*** DATA RECORDS Section Begins ***

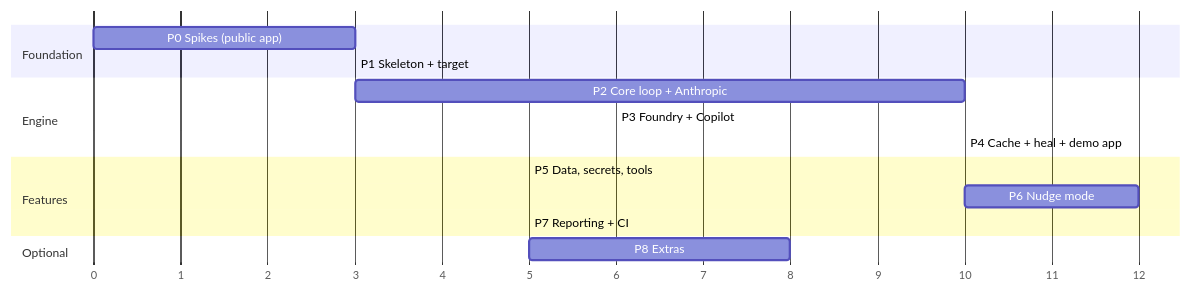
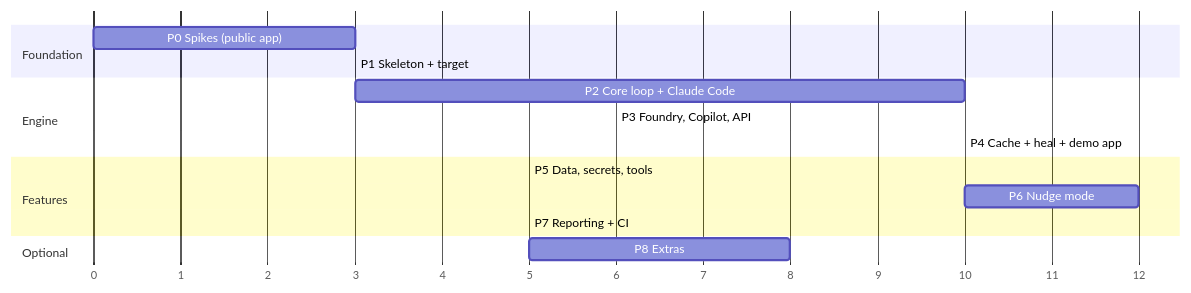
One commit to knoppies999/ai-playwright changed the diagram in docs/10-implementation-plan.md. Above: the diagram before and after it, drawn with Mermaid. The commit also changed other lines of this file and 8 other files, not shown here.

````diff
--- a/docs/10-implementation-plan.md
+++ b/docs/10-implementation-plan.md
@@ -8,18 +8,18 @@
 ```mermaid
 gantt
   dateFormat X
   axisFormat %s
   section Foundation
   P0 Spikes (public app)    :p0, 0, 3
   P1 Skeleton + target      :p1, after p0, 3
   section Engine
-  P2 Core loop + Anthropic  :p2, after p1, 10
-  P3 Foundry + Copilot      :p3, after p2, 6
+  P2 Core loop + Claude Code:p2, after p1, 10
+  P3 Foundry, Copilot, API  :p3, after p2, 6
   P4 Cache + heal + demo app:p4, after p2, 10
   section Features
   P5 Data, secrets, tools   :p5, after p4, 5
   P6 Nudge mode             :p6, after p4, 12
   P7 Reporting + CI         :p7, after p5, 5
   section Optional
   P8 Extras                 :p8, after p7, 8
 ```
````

*** DATA RECORDS Section Ends ***
*** DATA RECORDS Section Begins ***

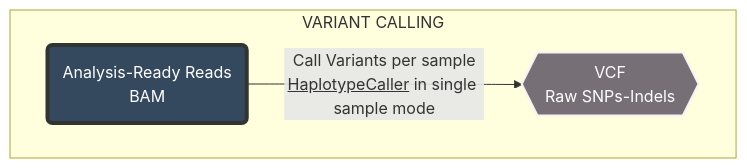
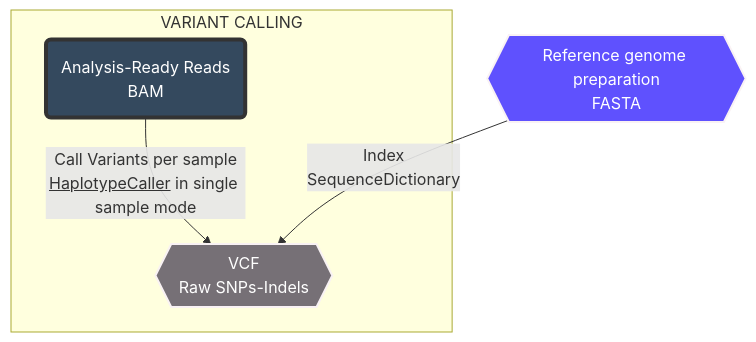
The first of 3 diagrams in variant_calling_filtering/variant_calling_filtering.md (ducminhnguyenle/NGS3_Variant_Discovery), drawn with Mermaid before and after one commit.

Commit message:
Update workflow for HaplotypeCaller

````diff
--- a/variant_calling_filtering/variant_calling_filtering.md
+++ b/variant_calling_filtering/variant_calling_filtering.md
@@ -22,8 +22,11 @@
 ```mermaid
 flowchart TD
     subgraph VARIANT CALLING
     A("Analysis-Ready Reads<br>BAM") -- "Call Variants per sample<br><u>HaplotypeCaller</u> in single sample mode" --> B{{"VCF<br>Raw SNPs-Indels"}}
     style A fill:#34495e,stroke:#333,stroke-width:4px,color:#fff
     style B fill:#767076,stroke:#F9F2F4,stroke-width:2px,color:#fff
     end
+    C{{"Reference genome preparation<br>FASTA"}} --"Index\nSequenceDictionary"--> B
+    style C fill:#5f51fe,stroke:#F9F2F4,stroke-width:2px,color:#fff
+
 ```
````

*** DATA RECORDS Section Ends ***

§ DIRECTIONS: In the entries above, find every line with the word "implementation" and list it.

§ WRITTEN RESPONSE:
One commit to knoppies999/ai-playwright changed the diagram in docs/10-implementation-plan.md. Above: the diagram before and after it, drawn with Mermaid. The commit also changed other lines of this file and 8 other files, not shown here.
--- a/docs/10-implementation-plan.md
+++ b/docs/10-implementation-plan.md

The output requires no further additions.